Entries supplied |
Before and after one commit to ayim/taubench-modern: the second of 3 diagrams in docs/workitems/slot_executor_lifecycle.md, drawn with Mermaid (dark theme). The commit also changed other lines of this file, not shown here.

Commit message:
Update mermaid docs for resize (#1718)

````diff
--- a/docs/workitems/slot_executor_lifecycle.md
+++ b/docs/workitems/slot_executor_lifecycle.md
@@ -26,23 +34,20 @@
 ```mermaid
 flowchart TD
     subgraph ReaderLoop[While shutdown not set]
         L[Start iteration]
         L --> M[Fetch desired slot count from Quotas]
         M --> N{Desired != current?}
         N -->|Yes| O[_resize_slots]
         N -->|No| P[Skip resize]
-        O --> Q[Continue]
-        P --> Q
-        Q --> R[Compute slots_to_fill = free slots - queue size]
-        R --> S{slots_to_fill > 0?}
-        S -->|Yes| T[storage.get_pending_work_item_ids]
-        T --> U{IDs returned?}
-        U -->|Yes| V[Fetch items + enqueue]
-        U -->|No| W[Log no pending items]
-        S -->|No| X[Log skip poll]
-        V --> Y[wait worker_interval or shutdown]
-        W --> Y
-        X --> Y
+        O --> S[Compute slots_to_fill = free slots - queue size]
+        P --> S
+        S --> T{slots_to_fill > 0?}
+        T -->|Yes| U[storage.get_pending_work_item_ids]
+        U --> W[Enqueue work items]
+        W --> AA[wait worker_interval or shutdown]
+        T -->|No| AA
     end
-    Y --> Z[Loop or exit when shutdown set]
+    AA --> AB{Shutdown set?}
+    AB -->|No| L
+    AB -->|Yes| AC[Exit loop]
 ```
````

...

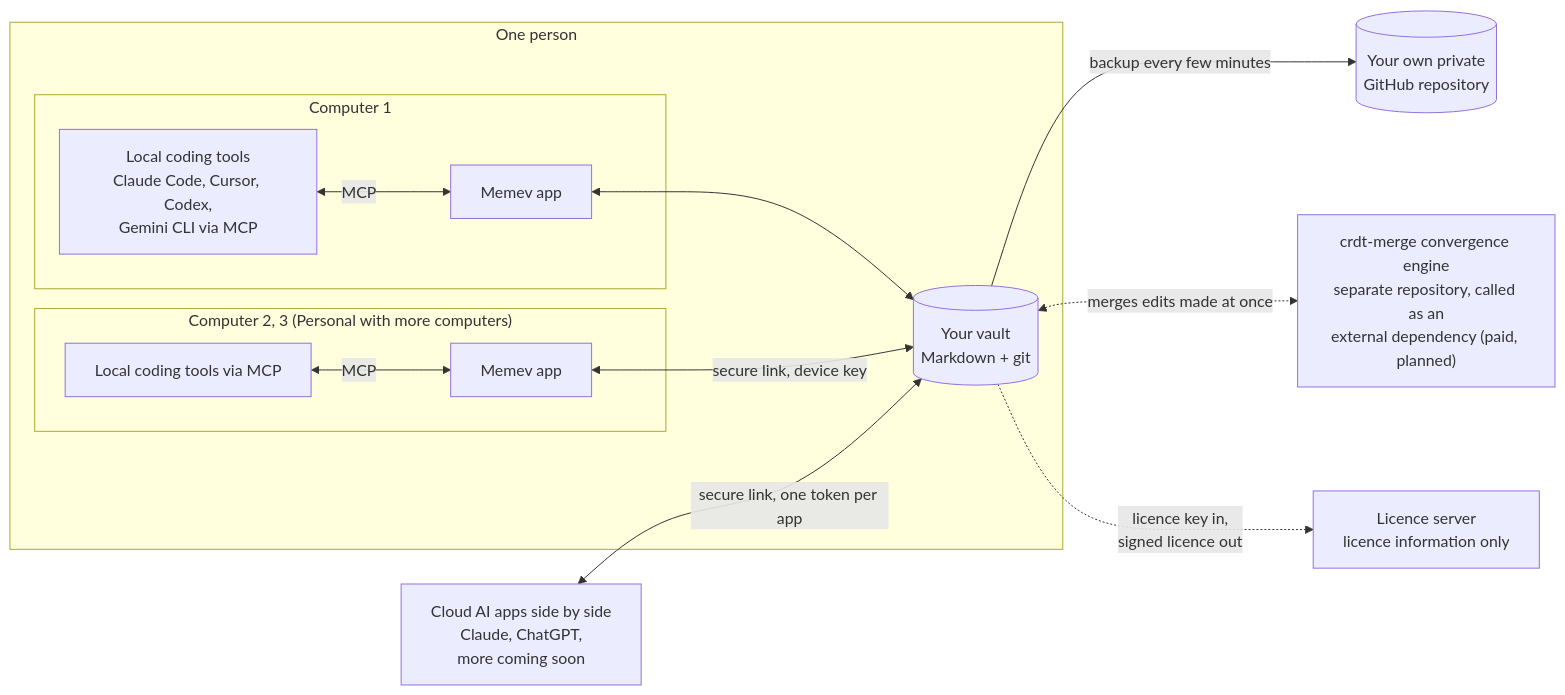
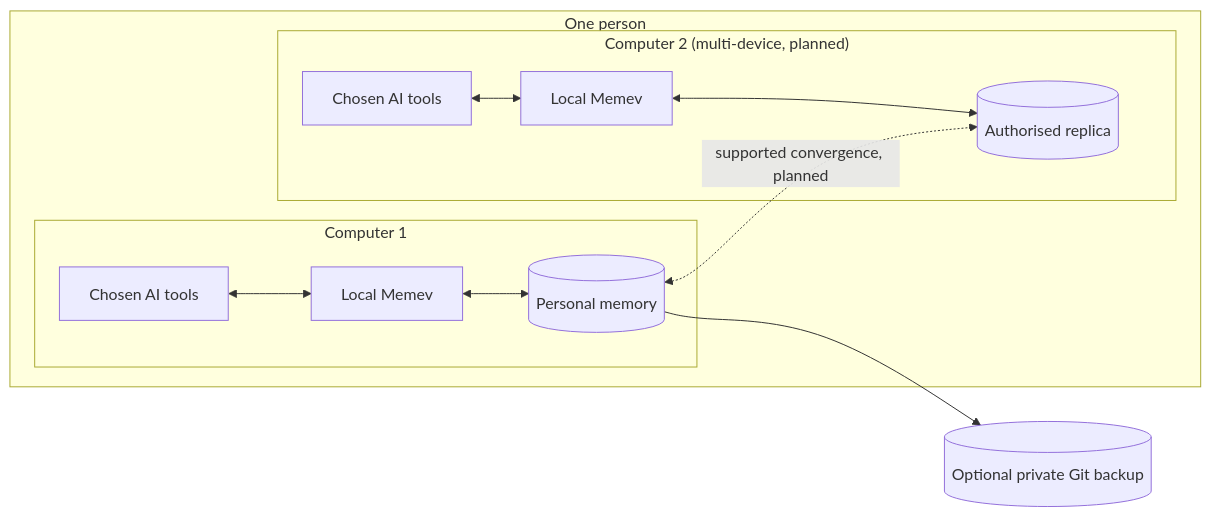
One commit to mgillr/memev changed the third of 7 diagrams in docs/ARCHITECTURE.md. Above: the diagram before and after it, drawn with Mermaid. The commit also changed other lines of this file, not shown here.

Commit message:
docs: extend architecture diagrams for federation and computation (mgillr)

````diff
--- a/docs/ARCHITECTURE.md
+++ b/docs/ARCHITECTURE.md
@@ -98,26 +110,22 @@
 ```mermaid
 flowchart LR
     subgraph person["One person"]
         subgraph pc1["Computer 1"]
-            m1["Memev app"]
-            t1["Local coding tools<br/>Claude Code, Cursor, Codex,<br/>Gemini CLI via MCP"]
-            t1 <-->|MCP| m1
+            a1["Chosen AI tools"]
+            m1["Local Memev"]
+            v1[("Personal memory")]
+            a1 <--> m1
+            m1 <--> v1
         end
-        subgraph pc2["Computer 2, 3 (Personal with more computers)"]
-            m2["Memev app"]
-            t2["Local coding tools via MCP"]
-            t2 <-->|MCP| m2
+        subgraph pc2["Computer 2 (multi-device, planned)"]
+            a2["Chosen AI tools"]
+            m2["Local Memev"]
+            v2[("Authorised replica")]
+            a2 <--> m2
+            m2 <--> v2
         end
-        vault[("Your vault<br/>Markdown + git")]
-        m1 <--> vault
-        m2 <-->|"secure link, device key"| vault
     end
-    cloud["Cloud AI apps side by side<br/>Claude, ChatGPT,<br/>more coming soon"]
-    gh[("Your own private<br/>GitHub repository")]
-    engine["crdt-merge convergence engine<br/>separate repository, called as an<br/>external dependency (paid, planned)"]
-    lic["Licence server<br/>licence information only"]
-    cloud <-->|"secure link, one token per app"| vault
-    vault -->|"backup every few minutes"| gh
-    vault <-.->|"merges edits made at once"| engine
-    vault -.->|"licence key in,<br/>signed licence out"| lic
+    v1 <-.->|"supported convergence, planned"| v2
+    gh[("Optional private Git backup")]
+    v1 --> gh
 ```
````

Assigned task | Return every line above that contains the word "Computer".

Result |
         subgraph pc1["Computer 1"]
-        subgraph pc2["Computer 2, 3 (Personal with more computers)"]
+        subgraph pc2["Computer 2 (multi-device, planned)"]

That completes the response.